═════ Record extracts ═════
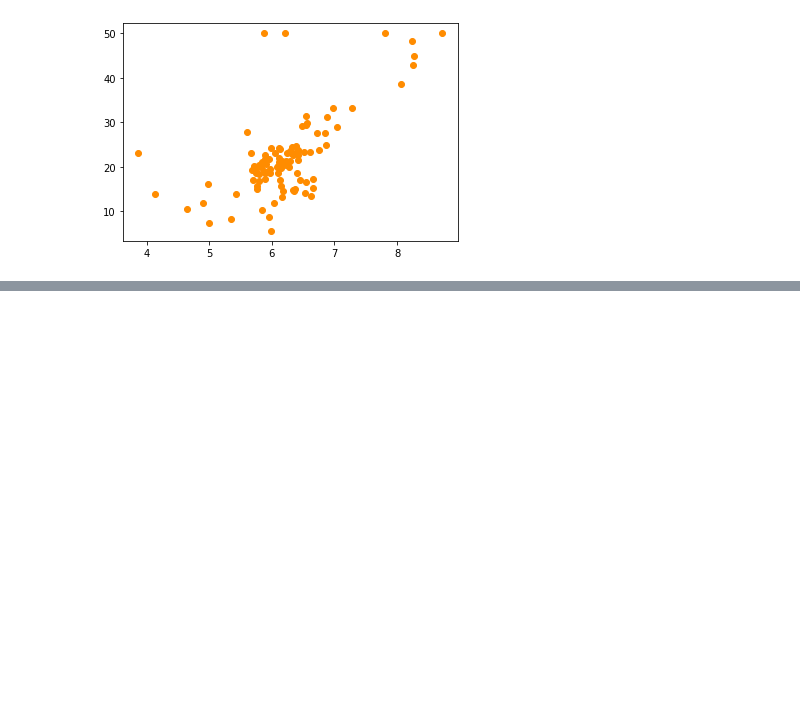
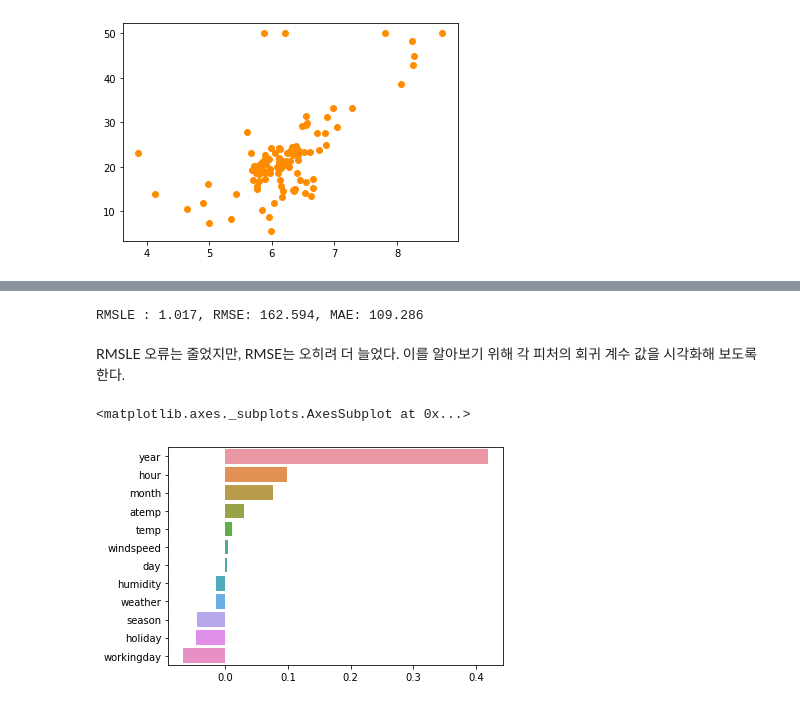
Before and after one commit to spacemaninSeoul/PythonMachinelearningGuide, a Jupyter notebook: [파이썬머신러닝완벽가이드]_V_회귀.ipynb, the cells around one changed output, grey strips where cells are left out. Cells and saved outputs as stored; diff of their text form; code cells hidden in the pictures; blank space fills up the shorter version.

```diff
--- a/[파이썬머신러닝완벽가이드]_V_회귀.ipynb
+++ b/[파이썬머신러닝완벽가이드]_V_회귀.ipynb
@@ -1094,0 +1299,27 @@ plt.scatter(bostonDF_sample.RM, bostonDF_sample.PRICE, c='darkorange')
+# %%
+# 타깃 칼럼인 count 값을 log1p로 로그 변환
+y_target_log = np.log1p(y_target)
+
+# 로그 변환된 y_target_log를 반영해 학습/테스트 데이터 세트 분할
+X_train, X_test, y_train, y_test = train_test_split(X_features, y_target_log, test_size=0.3, random_state=0)
+
+lr_reg = LinearRegression()
+lr_reg.fit(X_train,y_train)
+pred = lr_reg.predict(X_test)
+
+# 테스트 데이터 세트의 Target 값은 로그 변환됐으므로 다시 expm1을 이용해 원래 스케일로 변환
+y_test_exp = np.expm1(y_test)
+pred_exp = np.expm1(pred)
+
+evaluate_regr(y_test_exp, pred_exp)
+# %% [output]
+RMSLE : 1.017, RMSE: 162.594, MAE: 109.286
+# %% [markdown]
+RMSLE 오류는 줄었지만, RMSE는 오히려 더 늘었다. 이를 알아보기 위해 각 피처의 회귀 계수 값을 시각화해 보도록 한다.
+# %%
+coef = pd.Series(lr_reg.coef_, index=X_features.columns)
+coef_sort = coef.sort_values(ascending=False)
+sns.barplot(x=coef_sort.values, y=coef_sort.index)
+# %% [output]
+<matplotlib.axes._subplots.AxesSubplot at 0x...>
+[figure, added]
```
Also changed, not shown: parts of 33 cells of this notebook.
═════
*Exercise requirements*
Check each line of the listing above. Copy the ones with the word "ipynb".

*Exercise response*
Before and after one commit to spacemaninSeoul/PythonMachinelearningGuide, a Jupyter notebook: [파이썬머신러닝완벽가이드]_V_회귀.ipynb, the cells around one changed output, grey strips where cells are left out. Cells and saved outputs as stored; diff of their text form; code cells hidden in the pictures; blank space fills up the shorter version.
--- a/[파이썬머신러닝완벽가이드]_V_회귀.ipynb
+++ b/[파이썬머신러닝완벽가이드]_V_회귀.ipynb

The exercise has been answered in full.